*** INFORMATION ***

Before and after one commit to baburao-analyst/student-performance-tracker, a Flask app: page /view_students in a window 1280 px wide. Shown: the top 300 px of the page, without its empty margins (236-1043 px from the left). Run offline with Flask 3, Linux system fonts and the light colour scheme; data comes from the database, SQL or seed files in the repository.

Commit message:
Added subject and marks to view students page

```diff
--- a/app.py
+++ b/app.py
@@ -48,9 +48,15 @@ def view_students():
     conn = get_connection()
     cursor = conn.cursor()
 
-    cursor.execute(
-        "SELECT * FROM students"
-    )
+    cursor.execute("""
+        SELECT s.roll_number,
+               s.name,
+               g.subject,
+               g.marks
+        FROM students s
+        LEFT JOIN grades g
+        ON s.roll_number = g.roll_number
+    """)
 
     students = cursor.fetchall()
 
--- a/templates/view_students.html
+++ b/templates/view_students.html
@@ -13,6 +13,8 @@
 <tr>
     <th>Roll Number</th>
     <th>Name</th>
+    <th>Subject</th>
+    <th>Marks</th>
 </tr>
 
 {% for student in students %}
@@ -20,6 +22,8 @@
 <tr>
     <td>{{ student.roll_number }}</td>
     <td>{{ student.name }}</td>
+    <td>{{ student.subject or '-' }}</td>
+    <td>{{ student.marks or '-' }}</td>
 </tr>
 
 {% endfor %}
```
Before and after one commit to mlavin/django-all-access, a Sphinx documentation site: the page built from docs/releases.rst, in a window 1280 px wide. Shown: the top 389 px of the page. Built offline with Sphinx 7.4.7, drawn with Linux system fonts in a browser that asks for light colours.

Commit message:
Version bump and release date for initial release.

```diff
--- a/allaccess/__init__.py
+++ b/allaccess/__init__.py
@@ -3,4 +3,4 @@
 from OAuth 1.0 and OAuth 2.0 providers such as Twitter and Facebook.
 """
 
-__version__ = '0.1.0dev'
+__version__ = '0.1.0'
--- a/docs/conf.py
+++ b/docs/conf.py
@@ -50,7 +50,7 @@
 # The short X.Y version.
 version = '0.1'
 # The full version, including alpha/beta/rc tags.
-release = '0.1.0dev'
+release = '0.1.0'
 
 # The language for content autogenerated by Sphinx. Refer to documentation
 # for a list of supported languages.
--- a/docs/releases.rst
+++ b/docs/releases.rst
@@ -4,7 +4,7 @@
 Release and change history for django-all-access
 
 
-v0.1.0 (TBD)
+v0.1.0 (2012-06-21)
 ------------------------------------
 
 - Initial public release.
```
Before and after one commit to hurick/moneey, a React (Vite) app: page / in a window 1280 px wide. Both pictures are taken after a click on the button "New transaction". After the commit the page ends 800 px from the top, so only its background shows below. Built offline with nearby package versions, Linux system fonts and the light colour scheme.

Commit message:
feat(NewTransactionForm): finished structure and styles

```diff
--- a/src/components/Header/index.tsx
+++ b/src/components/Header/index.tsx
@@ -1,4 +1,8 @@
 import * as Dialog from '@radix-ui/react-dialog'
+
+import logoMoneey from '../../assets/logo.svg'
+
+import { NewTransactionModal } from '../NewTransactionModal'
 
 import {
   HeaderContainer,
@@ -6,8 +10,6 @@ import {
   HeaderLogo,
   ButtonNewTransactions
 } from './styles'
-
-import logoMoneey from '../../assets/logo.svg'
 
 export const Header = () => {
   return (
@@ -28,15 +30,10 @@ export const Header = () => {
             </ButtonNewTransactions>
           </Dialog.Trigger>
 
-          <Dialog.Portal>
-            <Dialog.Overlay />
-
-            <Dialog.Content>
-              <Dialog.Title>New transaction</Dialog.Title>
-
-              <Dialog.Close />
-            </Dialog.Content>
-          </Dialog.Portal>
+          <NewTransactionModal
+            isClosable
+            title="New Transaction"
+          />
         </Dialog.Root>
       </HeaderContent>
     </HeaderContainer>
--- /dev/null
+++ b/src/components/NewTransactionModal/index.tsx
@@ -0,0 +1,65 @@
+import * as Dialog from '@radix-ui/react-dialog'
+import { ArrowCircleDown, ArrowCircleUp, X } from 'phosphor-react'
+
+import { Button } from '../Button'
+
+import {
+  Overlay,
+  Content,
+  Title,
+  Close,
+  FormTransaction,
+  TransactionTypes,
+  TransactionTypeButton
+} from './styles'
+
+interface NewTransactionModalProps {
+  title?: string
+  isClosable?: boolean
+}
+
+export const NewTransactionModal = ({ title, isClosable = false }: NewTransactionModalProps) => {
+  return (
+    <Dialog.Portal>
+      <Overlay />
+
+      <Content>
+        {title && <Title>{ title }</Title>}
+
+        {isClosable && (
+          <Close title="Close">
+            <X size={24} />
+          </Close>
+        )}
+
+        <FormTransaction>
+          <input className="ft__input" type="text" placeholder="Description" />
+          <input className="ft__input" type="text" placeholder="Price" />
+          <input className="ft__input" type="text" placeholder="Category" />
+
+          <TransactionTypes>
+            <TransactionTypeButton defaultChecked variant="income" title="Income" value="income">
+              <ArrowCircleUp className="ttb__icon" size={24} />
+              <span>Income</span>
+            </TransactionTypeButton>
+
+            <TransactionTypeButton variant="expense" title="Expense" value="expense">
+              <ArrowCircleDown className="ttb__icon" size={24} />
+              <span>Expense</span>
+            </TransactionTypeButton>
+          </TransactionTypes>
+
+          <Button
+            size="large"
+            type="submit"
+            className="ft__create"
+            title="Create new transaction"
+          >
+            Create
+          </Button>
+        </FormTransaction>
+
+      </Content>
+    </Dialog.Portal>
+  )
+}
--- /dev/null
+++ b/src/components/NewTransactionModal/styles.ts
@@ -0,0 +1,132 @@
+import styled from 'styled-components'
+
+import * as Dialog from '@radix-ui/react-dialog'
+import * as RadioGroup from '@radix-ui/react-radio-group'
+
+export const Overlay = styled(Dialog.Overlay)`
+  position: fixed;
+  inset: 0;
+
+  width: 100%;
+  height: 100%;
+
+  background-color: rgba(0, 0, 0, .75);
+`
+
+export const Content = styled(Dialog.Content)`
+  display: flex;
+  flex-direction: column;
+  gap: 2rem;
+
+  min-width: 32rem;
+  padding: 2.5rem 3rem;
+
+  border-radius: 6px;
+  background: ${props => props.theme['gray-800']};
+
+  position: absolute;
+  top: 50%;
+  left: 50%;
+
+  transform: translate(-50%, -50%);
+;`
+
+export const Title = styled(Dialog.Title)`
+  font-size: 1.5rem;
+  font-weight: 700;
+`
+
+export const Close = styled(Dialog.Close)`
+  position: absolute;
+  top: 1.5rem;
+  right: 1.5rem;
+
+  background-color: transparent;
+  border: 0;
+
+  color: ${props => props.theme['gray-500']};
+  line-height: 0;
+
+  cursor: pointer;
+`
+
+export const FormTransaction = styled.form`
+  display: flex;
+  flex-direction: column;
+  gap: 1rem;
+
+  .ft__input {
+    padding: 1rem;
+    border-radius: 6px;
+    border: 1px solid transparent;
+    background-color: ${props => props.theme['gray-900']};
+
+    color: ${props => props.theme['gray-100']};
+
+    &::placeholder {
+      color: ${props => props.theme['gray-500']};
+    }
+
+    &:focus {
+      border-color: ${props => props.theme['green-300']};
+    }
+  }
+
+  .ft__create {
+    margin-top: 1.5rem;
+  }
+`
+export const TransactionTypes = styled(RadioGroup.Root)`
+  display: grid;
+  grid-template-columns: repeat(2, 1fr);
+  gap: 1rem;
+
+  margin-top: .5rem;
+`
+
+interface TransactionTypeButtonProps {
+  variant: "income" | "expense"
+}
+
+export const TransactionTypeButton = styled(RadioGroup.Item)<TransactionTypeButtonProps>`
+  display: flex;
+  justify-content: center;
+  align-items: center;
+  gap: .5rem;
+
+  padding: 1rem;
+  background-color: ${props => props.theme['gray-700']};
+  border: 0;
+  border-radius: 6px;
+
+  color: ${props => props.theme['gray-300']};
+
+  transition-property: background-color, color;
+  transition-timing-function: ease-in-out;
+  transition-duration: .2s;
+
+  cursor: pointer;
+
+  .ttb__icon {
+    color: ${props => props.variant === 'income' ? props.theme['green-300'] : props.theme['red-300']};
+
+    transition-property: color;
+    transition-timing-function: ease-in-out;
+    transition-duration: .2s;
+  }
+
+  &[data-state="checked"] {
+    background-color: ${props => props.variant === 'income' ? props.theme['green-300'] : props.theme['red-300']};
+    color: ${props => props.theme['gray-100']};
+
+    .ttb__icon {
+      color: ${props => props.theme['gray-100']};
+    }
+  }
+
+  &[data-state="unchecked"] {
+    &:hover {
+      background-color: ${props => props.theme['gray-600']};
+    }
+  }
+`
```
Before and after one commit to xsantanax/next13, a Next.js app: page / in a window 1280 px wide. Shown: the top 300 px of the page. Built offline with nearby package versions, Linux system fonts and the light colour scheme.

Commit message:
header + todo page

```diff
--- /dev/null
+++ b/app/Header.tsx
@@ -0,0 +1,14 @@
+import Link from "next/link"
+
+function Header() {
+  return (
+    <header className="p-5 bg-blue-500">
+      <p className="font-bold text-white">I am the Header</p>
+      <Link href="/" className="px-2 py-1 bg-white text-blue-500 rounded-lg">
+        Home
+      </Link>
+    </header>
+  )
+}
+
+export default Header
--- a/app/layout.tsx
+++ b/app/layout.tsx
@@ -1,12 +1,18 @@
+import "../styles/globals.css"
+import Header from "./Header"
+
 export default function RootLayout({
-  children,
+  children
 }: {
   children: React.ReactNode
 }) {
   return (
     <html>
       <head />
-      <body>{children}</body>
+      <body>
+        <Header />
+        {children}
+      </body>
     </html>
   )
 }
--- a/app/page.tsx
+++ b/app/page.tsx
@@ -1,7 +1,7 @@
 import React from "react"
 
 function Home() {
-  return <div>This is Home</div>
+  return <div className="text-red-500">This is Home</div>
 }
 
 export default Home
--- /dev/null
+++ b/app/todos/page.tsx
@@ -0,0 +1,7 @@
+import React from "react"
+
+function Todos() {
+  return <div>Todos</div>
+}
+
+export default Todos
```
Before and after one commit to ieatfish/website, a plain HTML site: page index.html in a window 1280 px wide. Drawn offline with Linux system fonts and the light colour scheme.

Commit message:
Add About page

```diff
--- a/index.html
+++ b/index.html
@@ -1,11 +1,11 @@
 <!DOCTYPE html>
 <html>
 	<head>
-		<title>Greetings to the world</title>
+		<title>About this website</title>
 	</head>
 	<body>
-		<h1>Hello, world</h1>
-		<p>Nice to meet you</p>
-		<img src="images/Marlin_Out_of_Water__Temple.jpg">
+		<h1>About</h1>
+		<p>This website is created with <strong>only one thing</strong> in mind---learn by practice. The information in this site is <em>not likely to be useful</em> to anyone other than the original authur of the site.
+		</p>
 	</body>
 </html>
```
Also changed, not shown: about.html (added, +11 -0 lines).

*** End of INFORMATION ***

GOAL OF THE EXERCISE
Lines with the string "center": pick each one out of the material and return it.

SOLUTION TO THE PROBLEM
+  justify-content: center;
+  align-items: center;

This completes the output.